* _The input_:

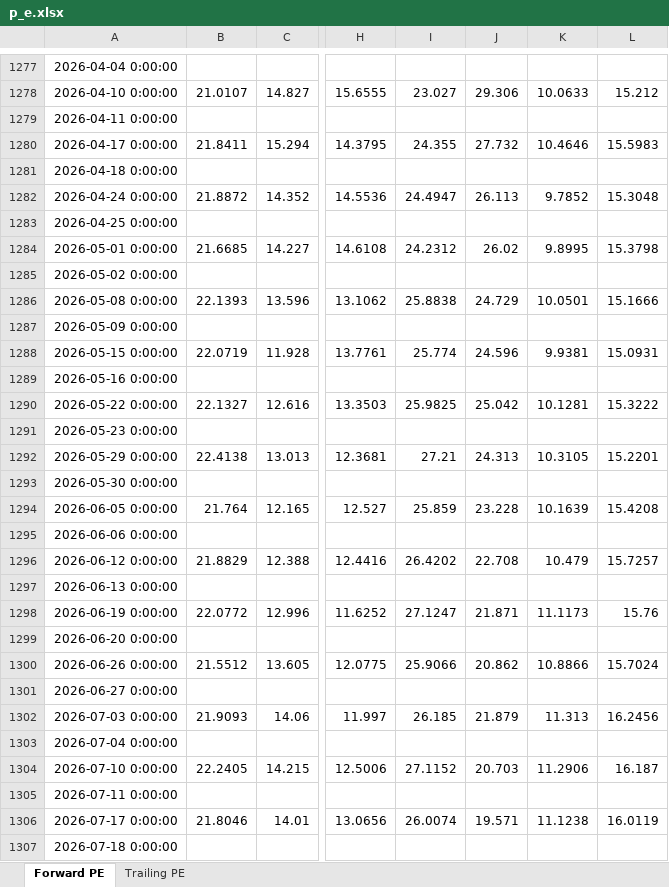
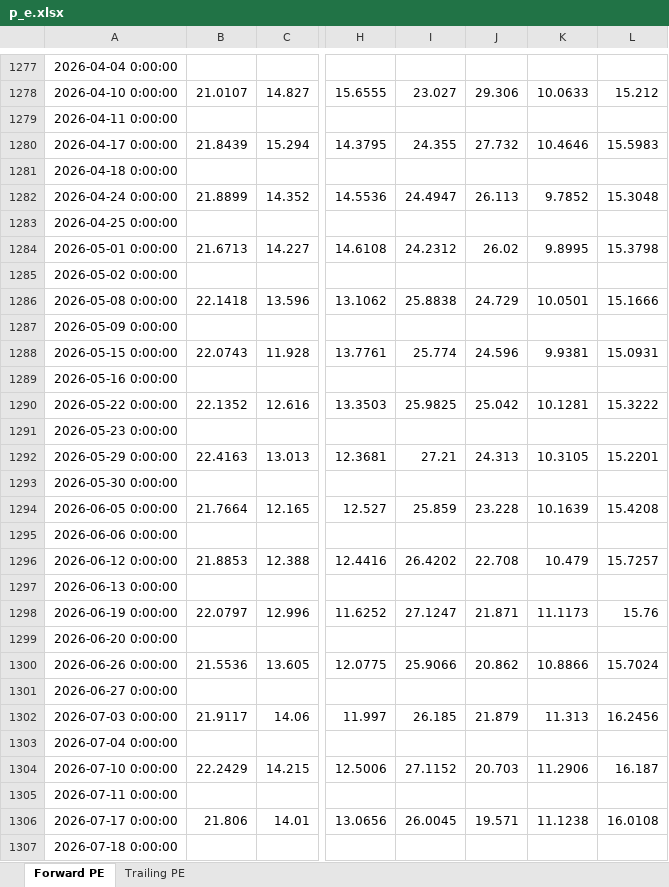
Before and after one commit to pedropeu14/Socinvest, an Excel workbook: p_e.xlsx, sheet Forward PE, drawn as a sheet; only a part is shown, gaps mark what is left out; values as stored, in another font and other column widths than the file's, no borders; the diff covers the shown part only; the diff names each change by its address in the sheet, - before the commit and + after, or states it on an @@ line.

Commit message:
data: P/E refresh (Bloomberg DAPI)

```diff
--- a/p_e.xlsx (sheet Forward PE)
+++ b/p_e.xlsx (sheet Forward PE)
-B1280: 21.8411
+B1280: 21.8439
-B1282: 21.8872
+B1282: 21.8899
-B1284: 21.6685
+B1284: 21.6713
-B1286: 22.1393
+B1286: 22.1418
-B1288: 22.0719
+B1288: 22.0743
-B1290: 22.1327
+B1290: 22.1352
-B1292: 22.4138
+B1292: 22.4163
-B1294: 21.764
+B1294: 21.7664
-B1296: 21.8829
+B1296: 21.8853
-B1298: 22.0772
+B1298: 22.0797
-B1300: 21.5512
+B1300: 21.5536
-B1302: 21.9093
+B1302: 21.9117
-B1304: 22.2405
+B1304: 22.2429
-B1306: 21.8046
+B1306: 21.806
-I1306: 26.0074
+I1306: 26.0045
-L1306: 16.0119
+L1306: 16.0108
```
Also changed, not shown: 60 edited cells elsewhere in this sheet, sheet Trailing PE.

--

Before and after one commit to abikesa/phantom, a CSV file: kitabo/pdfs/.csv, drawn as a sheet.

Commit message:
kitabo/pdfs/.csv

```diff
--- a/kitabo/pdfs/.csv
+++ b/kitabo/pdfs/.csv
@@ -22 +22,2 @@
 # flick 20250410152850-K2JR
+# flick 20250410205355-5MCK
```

* _Action item_: Each line in the listing where the word "shown" is found is to be copied.

* _Written answer_:
Before and after one commit to pedropeu14/Socinvest, an Excel workbook: p_e.xlsx, sheet Forward PE, drawn as a sheet; only a part is shown, gaps mark what is left out; values as stored, in another font and other column widths than the file's, no borders; the diff covers the shown part only; the diff names each change by its address in the sheet, - before the commit and + after, or states it on an @@ line.
Also changed, not shown: 60 edited cells elsewhere in this sheet, sheet Trailing PE.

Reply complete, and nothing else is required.